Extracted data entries
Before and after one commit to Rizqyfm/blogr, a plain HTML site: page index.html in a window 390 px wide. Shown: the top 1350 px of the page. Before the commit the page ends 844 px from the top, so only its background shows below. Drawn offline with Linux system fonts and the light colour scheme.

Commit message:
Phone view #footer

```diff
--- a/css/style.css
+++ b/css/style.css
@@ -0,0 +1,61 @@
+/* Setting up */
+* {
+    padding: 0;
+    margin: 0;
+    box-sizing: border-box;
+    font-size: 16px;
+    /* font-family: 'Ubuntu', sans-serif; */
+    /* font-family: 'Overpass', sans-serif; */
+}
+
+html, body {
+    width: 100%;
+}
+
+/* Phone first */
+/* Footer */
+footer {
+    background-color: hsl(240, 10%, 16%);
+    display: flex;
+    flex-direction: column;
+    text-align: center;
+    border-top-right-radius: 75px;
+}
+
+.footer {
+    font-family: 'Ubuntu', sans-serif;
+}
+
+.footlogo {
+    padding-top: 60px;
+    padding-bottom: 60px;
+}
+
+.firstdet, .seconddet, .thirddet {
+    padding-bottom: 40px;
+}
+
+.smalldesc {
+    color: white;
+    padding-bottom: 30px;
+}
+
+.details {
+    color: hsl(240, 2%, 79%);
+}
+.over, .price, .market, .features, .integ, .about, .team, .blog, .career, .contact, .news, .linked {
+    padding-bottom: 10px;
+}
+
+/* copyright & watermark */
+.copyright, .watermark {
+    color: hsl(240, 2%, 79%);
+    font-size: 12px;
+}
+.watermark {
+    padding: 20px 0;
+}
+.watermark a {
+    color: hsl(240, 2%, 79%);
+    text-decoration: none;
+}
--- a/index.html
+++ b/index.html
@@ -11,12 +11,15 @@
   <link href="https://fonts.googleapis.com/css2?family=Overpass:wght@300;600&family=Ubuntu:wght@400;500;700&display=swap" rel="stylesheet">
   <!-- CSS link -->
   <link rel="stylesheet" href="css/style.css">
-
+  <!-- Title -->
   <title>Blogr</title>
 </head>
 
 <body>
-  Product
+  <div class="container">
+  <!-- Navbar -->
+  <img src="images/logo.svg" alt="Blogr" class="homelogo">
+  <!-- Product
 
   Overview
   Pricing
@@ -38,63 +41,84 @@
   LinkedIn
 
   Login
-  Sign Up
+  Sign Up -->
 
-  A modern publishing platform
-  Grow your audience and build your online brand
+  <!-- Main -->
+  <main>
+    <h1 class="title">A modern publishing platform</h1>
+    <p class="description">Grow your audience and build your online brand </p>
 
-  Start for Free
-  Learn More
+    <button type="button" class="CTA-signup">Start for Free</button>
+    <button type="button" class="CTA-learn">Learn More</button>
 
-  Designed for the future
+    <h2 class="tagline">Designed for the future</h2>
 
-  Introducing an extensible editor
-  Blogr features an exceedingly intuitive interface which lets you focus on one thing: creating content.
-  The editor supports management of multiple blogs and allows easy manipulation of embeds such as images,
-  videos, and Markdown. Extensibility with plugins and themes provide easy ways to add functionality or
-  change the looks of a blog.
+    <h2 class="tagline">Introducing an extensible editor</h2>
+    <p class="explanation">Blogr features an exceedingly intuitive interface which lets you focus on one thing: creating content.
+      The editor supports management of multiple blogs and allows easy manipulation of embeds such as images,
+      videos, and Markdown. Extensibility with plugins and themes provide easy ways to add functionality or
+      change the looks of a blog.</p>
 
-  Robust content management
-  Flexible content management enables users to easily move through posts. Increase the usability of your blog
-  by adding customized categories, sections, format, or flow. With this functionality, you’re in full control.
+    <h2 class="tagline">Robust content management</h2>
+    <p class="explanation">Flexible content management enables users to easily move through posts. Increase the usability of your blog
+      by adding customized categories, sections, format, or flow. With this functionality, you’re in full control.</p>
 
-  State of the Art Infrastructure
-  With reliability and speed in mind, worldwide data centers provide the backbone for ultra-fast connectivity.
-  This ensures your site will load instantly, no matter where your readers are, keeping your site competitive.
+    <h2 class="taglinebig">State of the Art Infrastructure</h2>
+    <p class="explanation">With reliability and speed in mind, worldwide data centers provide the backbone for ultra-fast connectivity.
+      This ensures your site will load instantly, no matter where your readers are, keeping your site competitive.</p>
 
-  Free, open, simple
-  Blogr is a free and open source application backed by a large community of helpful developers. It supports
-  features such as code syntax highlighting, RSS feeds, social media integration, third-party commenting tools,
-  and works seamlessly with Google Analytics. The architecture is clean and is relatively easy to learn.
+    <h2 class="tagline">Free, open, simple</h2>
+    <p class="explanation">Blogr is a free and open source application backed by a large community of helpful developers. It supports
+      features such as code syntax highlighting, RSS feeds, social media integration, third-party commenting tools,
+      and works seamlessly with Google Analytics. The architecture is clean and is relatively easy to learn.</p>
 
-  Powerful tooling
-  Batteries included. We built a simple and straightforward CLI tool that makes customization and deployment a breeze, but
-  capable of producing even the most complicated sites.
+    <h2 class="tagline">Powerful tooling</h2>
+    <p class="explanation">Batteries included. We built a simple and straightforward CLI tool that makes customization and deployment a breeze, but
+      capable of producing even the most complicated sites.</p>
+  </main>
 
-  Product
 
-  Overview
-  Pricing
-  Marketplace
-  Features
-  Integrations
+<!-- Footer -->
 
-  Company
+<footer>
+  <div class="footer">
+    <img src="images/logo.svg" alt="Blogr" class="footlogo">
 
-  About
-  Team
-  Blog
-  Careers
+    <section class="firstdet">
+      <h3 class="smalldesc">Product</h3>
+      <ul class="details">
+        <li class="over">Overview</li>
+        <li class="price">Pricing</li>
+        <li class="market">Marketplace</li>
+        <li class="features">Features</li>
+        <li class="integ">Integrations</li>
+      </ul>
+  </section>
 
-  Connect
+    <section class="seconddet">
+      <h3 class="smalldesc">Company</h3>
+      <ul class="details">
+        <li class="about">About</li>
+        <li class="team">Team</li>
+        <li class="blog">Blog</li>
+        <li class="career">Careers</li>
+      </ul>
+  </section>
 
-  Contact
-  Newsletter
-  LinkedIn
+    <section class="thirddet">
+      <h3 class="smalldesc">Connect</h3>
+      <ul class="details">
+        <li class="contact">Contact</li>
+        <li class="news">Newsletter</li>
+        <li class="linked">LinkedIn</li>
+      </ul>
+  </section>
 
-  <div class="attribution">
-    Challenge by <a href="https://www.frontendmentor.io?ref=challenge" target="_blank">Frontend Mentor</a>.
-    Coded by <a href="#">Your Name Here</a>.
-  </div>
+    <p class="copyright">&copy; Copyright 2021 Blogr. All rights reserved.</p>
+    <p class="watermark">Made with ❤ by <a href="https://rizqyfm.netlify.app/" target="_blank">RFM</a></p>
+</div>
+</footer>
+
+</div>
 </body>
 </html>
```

Exercise goal
Line by line, copy the data above exactly as it reads.

Response box
Before and after one commit to Rizqyfm/blogr, a plain HTML site: page index.html in a window 390 px wide. Shown: the top 1350 px of the page. Before the commit the page ends 844 px from the top, so only its background shows below. Drawn offline with Linux system fonts and the light colour scheme.

Commit message:
Phone view #footer

```diff
--- a/css/style.css
+++ b/css/style.css
@@ -0,0 +1,61 @@
+/* Setting up */
+* {
+    padding: 0;
+    margin: 0;
+    box-sizing: border-box;
+    font-size: 16px;
+    /* font-family: 'Ubuntu', sans-serif; */
+    /* font-family: 'Overpass', sans-serif; */
+}
+
+html, body {
+    width: 100%;
+}
+
+/* Phone first */
+/* Footer */
+footer {
+    background-color: hsl(240, 10%, 16%);
+    display: flex;
+    flex-direction: column;
+    text-align: center;
+    border-top-right-radius: 75px;
+}
+
+.footer {
+    font-family: 'Ubuntu', sans-serif;
+}
+
+.footlogo {
+    padding-top: 60px;
+    padding-bottom: 60px;
+}
+
+.firstdet, .seconddet, .thirddet {
+    padding-bottom: 40px;
+}
+
+.smalldesc {
+    color: white;
+    padding-bottom: 30px;
+}
+
+.details {
+    color: hsl(240, 2%, 79%);
+}
+.over, .price, .market, .features, .integ, .about, .team, .blog, .career, .contact, .news, .linked {
+    padding-bottom: 10px;
+}
+
+/* copyright & watermark */
+.copyright, .watermark {
+    color: hsl(240, 2%, 79%);
+    font-size: 12px;
+}
+.watermark {
+    padding: 20px 0;
+}
+.watermark a {
+    color: hsl(240, 2%, 79%);
+    text-decoration: none;
+}
--- a/index.html
+++ b/index.html
@@ -11,12 +11,15 @@
   <link href="https://fonts.googleapis.com/css2?family=Overpass:wght@300;600&family=Ubuntu:wght@400;500;700&display=swap" rel="stylesheet">
   <!-- CSS link -->
   <link rel="stylesheet" href="css/style.css">
-
+  <!-- Title -->
   <title>Blogr</title>
 </head>
 
 <body>
-  Product
+  <div class="container">
+  <!-- Navbar -->
+  <img src="images/logo.svg" alt="Blogr" class="homelogo">
+  <!-- Product
 
   Overview
   Pricing
@@ -38,63 +41,84 @@
   LinkedIn
 
   Login
-  Sign Up
+  Sign Up -->
 
-  A modern publishing platform
-  Grow your audience and build your online brand
+  <!-- Main -->
+  <main>
+    <h1 class="title">A modern publishing platform</h1>
+    <p class="description">Grow your audience and build your online brand </p>
 
-  Start for Free
-  Learn More
+    <button type="button" class="CTA-signup">Start for Free</button>
+    <button type="button" class="CTA-learn">Learn More</button>
 
-  Designed for the future
+    <h2 class="tagline">Designed for the future</h2>
 
-  Introducing an extensible editor
-  Blogr features an exceedingly intuitive interface which lets you focus on one thing: creating content.
-  The editor supports management of multiple blogs and allows easy manipulation of embeds such as images,
-  videos, and Markdown. Extensibility with plugins and themes provide easy ways to add functionality or
-  change the looks of a blog.
+    <h2 class="tagline">Introducing an extensible editor</h2>
+    <p class="explanation">Blogr features an exceedingly intuitive interface which lets you focus on one thing: creating content.
+      The editor supports management of multiple blogs and allows easy manipulation of embeds such as images,
+      videos, and Markdown. Extensibility with plugins and themes provide easy ways to add functionality or
+      change the looks of a blog.</p>
 
-  Robust content management
-  Flexible content management enables users to easily move through posts. Increase the usability of your blog
-  by adding customized categories, sections, format, or flow. With this functionality, you’re in full control.
+    <h2 class="tagline">Robust content management</h2>
+    <p class="explanation">Flexible content management enables users to easily move through posts. Increase the usability of your blog
+      by adding customized categories, sections, format, or flow. With this functionality, you’re in full control.</p>
 
-  State of the Art Infrastructure
-  With reliability and speed in mind, worldwide data centers provide the backbone for ultra-fast connectivity.
-  This ensures your site will load instantly, no matter where your readers are, keeping your site competitive.
+    <h2 class="taglinebig">State of the Art Infrastructure</h2>
+    <p class="explanation">With reliability and speed in mind, worldwide data centers provide the backbone for ultra-fast connectivity.
+      This ensures your site will load instantly, no matter where your readers are, keeping your site competitive.</p>
 
-  Free, open, simple
-  Blogr is a free and open source application backed by a large community of helpful developers. It supports
-  features such as code syntax highlighting, RSS feeds, social media integration, third-party commenting tools,
-  and works seamlessly with Google Analytics. The architecture is clean and is relatively easy to learn.
+    <h2 class="tagline">Free, open, simple</h2>
+    <p class="explanation">Blogr is a free and open source application backed by a large community of helpful developers. It supports
+      features such as code syntax highlighting, RSS feeds, social media integration, third-party commenting tools,
+      and works seamlessly with Google Analytics. The architecture is clean and is relatively easy to learn.</p>
 
-  Powerful tooling
-  Batteries included. We built a simple and straightforward CLI tool that makes customization and deployment a breeze, but
-  capable of producing even the most complicated sites.
+    <h2 class="tagline">Powerful tooling</h2>
+    <p class="explanation">Batteries included. We built a simple and straightforward CLI tool that makes customization and deployment a breeze, but
+      capable of producing even the most complicated sites.</p>
+  </main>
 
-  Product
 
-  Overview
-  Pricing
-  Marketplace
-  Features
-  Integrations
+<!-- Footer -->
 
-  Company
+<footer>
+  <div class="footer">
+    <img src="images/logo.svg" alt="Blogr" class="footlogo">
 
-  About
-  Team
-  Blog
-  Careers
+    <section class="firstdet">
+      <h3 class="smalldesc">Product</h3>
+      <ul class="details">
+        <li class="over">Overview</li>
+        <li class="price">Pricing</li>
+        <li class="market">Marketplace</li>
+        <li class="features">Features</li>
+        <li class="integ">Integrations</li>
+      </ul>
+  </section>
 
-  Connect
+    <section class="seconddet">
+      <h3 class="smalldesc">Company</h3>
+      <ul class="details">
+        <li class="about">About</li>
+        <li class="team">Team</li>
+        <li class="blog">Blog</li>
+        <li class="career">Careers</li>
+      </ul>
+  </section>
 
-  Contact
-  Newsletter
-  LinkedIn
+    <section class="thirddet">
+      <h3 class="smalldesc">Connect</h3>
+      <ul class="details">
+        <li class="contact">Contact</li>
+        <li class="news">Newsletter</li>
+        <li class="linked">LinkedIn</li>
+      </ul>
+  </section>
 
-  <div class="attribution">
-    Challenge by <a href="https://www.frontendmentor.io?ref=challenge" target="_blank">Frontend Mentor</a>.
-    Coded by <a href="#">Your Name Here</a>.
-  </div>
+    <p class="copyright">&copy; Copyright 2021 Blogr. All rights reserved.</p>
+    <p class="watermark">Made with ❤ by <a href="https://rizqyfm.netlify.app/" target="_blank">RFM</a></p>
+</div>
+</footer>
+
+</div>
 </body>
 </html>
```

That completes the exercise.